The task
What's needed: every entry, printed exactly, minus the images.
*** Opening Extracted entries ***
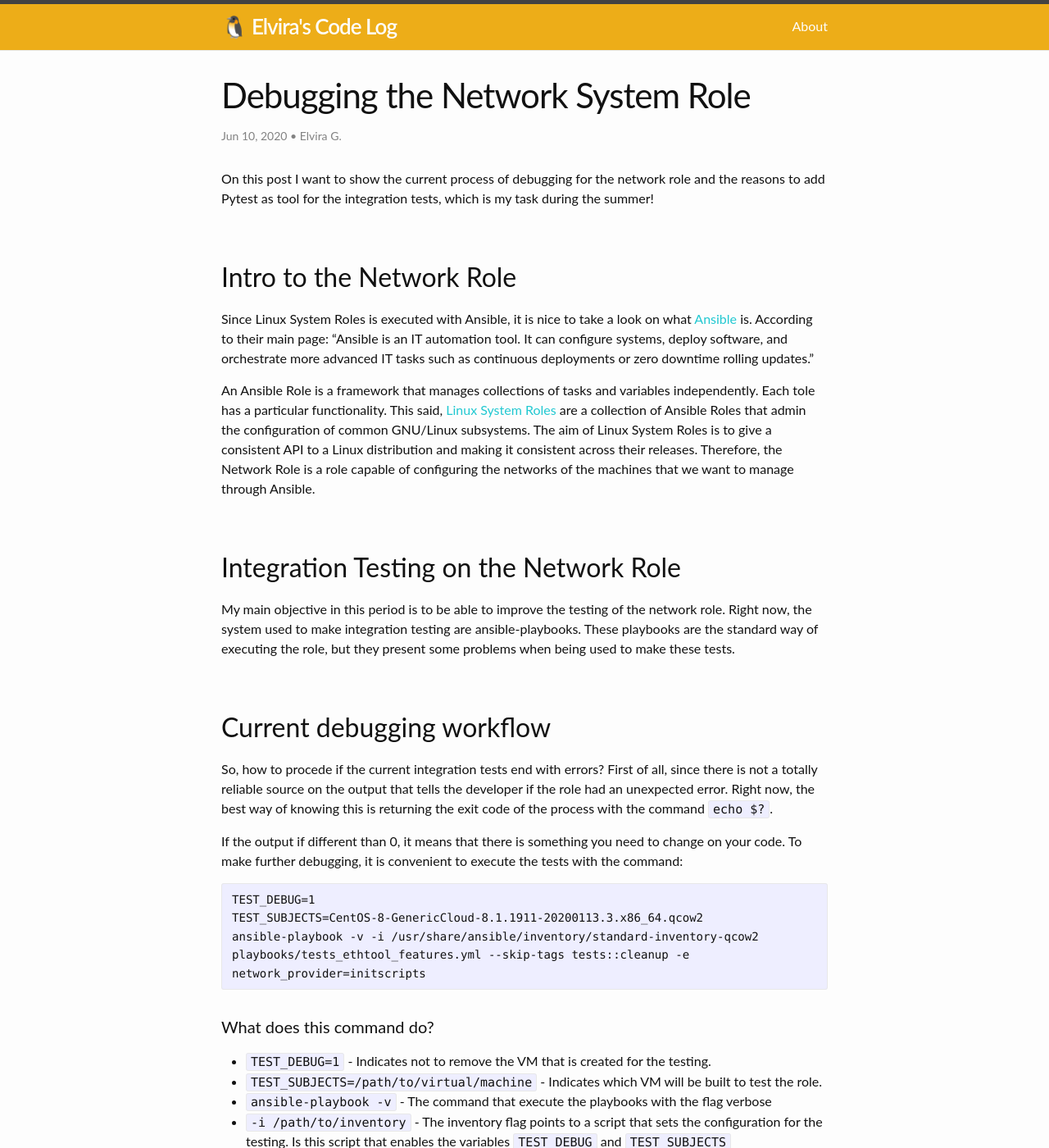
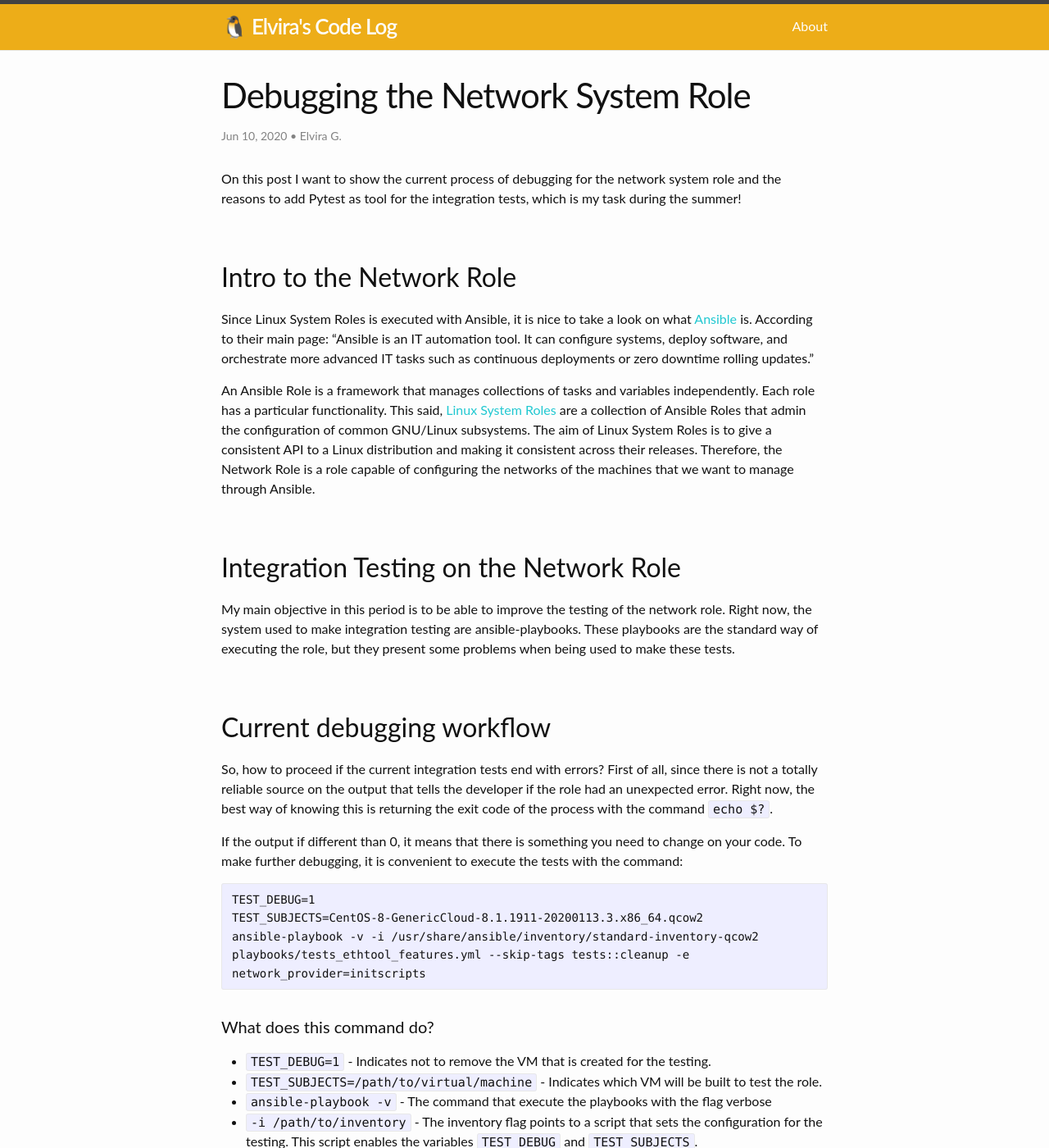
Before and after one commit to elvgarrui/blog, a Jekyll site: the page built from _posts/2020-06-10-debugging-the-network-system-role.md, in a window 1280 px wide and 1400 px high. Shown: the whole window at 82% size. Built offline with Jekyll 4.4.1, drawn with Linux system fonts in a browser that asks for light colours.

Commit message:
Fix post typo

```diff
--- a/_posts/2020-06-10-debugging-the-network-system-role.md
+++ b/_posts/2020-06-10-debugging-the-network-system-role.md
@@ -1,15 +1,15 @@
 ---
 layout: post
 title: "Debugging the Network System Role"
-categories: debug, gsoc
+tags: gsoc linux-system-roles floss
 author:
 - Elvira G.
 meta: "GSOC"
 ---
 
 On this post I want to show the current process of debugging for the network
-role and the reasons to add Pytest as tool for the integration tests, which is
-my task during the summer!
+system role and the reasons to add Pytest as tool for the integration tests,
+which is my task during the summer!
 
 ## Intro to the Network Role
 
@@ -20,7 +20,7 @@ configure systems, deploy software, and orchestrate more advanced IT tasks such
 as continuous deployments or zero downtime rolling updates."
 
 An Ansible Role is a framework that manages collections of tasks and variables
-independently. Each tole has a particular functionality. This said, [Linux
+independently. Each role has a particular functionality. This said, [Linux
 System Roles](https://linux-system-roles.github.io/) are a collection of
 Ansible Roles that admin the configuration of common GNU/Linux subsystems. The
 aim of Linux System Roles is to give a consistent API to a Linux distribution
@@ -37,7 +37,7 @@ but they present some problems when being used to make these tests.
 
 ## Current debugging workflow
 
-So, how to procede if the current integration tests end with errors? First of
+So, how to proceed if the current integration tests end with errors? First of
 all, since there is not a totally reliable source on the output that tells the
 developer if the role had an unexpected error. Right now, the best way of
 knowing this is returning the exit code of the process with the command `echo $?`.
@@ -63,8 +63,8 @@ network_provider=initscripts
  - `ansible-playbook -v` - The command that execute the playbooks with the flag
    verbose
  - `-i /path/to/inventory` - The inventory flag points to a script that sets
-   the configuration for the testing. Is this script that enables the variables
-`TEST_DEBUG` and `TEST_SUBJECTS`
+   the configuration for the testing. This script enables the variables
+`TEST_DEBUG` and `TEST_SUBJECTS`.
  - `/path/to/test.yml`
  - `--skip-tags test::cleanup` - This flag indicates the playbook to not
    execute the playbook blocks that have "test::cleanup" as a tag. Adding it
```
*** Closing Extracted entries ***
Task response
Before and after one commit to elvgarrui/blog, a Jekyll site: the page built from _posts/2020-06-10-debugging-the-network-system-role.md, in a window 1280 px wide and 1400 px high. Shown: the whole window at 82% size. Built offline with Jekyll 4.4.1, drawn with Linux system fonts in a browser that asks for light colours.

Commit message:
Fix post typo

```diff
--- a/_posts/2020-06-10-debugging-the-network-system-role.md
+++ b/_posts/2020-06-10-debugging-the-network-system-role.md
@@ -1,15 +1,15 @@
 ---
 layout: post
 title: "Debugging the Network System Role"
-categories: debug, gsoc
+tags: gsoc linux-system-roles floss
 author:
 - Elvira G.
 meta: "GSOC"
 ---
 
 On this post I want to show the current process of debugging for the network
-role and the reasons to add Pytest as tool for the integration tests, which is
-my task during the summer!
+system role and the reasons to add Pytest as tool for the integration tests,
+which is my task during the summer!
 
 ## Intro to the Network Role
 
@@ -20,7 +20,7 @@ configure systems, deploy software, and orchestrate more advanced IT tasks such
 as continuous deployments or zero downtime rolling updates."
 
 An Ansible Role is a framework that manages collections of tasks and variables
-independently. Each tole has a particular functionality. This said, [Linux
+independently. Each role has a particular functionality. This said, [Linux
 System Roles](https://linux-system-roles.github.io/) are a collection of
 Ansible Roles that admin the configuration of common GNU/Linux subsystems. The
 aim of Linux System Roles is to give a consistent API to a Linux distribution
@@ -37,7 +37,7 @@ but they present some problems when being used to make these tests.
 
 ## Current debugging workflow
 
-So, how to procede if the current integration tests end with errors? First of
+So, how to proceed if the current integration tests end with errors? First of
 all, since there is not a totally reliable source on the output that tells the
 developer if the role had an unexpected error. Right now, the best way of
 knowing this is returning the exit code of the process with the command `echo $?`.
@@ -63,8 +63,8 @@ network_provider=initscripts
  - `ansible-playbook -v` - The command that execute the playbooks with the flag
    verbose
  - `-i /path/to/inventory` - The inventory flag points to a script that sets
-   the configuration for the testing. Is this script that enables the variables
-`TEST_DEBUG` and `TEST_SUBJECTS`
+   the configuration for the testing. This script enables the variables
+`TEST_DEBUG` and `TEST_SUBJECTS`.
  - `/path/to/test.yml`
  - `--skip-tags test::cleanup` - This flag indicates the playbook to not
    execute the playbook blocks that have "test::cleanup" as a tag. Adding it
```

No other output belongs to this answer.